June 3 (Reuters) - The United States recorded 41 new measles cases last week, bringing the year's total number of cases to 981 in the worst outbreak of the disease since 1992, federal health officials said on Monday.
The U.S. Centers for Disease Control and Prevention said the number of cases of the highly contagious and sometimes deadly disease rose 4% in the week ended May 31 from the prior week. The 2019 outbreak, which has spread to 26 states, is the worst since 1992, when 2,126 cases were recorded.
Federal health officials attribute this year's outbreak to U.S. parents who refuse to vaccinate their children.
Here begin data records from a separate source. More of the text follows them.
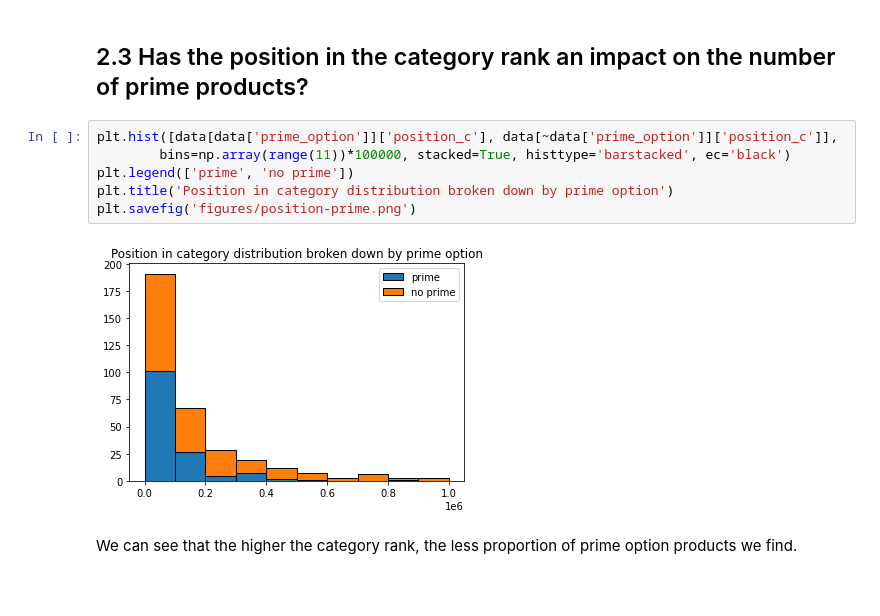
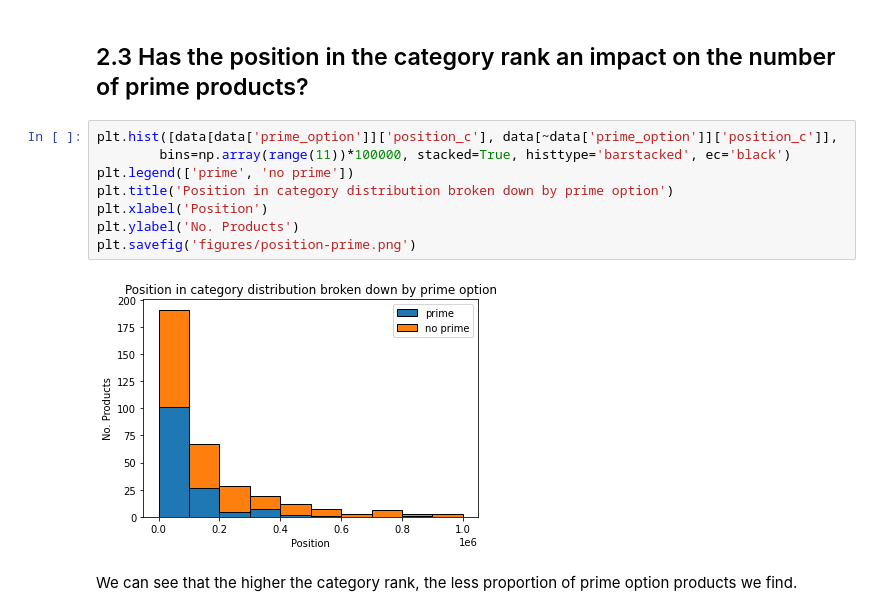
Before and after one commit to danielp2797/Amazon-Prime-Classification-Model, a Jupyter notebook: notebooks/2-exploratoy-analsys.ipynb, the cells around one changed output. Saved outputs shown, nothing was run; the diff lists cells and outputs as text; blank space fills up the shorter version.

```diff
--- a/notebooks/2-exploratoy-analsys.ipynb
+++ b/notebooks/2-exploratoy-analsys.ipynb
@@ -168,11 +170,13 @@ And we should reject the hypothesis of independence and accept that the number o
 # %%
 plt.hist([data[data['prime_option']]['position_c'], data[~data['prime_option']]['position_c']],
         bins=np.array(range(11))*100000, stacked=True, histtype='barstacked', ec='black')
 plt.legend(['prime', 'no prime'])
 plt.title('Position in category distribution broken down by prime option')
+plt.xlabel('Position')
+plt.ylabel('No. Products')
 plt.savefig('figures/position-prime.png')
 # %% [output]
-[figure, old version]
+[figure, new version]
 # %% [markdown]
 We can see that the higher the category rank, the less proportion of prime option products we find.
 # %% [markdown]
```
Also changed, not shown: parts of 2 cells of this notebook, 1 other file.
These parents believe, contrary to scientific evidence, that ingredients in the vaccine can cause autism.
The disease has mostly affected children who have not received the measles-mumps-rubella vaccine, which confers immunity to the disease.
On Thursday, CDC officials said the outbreak had surpassed the total number of cases per year for the past 25 years, topping the 963 cases that were confirmed in 1994.
Measles was declared eliminated in the United States in 2000, meaning there was no continuous transmission of the disease for a year. Still, cases of the virus occur and spread via travelers coming from countries where measles is common.
CDC officials have warned that the country risks losing its measles elimination status if the ongoing outbreak, which began in October 2018 in New York, continues until October 2019.
"Measles is preventable and the way to end this outbreak is to ensure that all children and adults who can get vaccinated, do get vaccinated," CDC Director Robert Redfield said in a statement on Thursday. "I want to reassure parents that vaccines are safe, they do not cause autism."
The outbreak has escalated since 82 people in 2018 and more than 40 people in 2019 brought measles to the United States from other countries, most frequently Ukraine, Israel and the Philippines, federal officials said. (Reporting by Gabriella Borter in New York and Ankur Banerjee in Bengaluru; Editing by Shailesh Kuber and Diane Craft)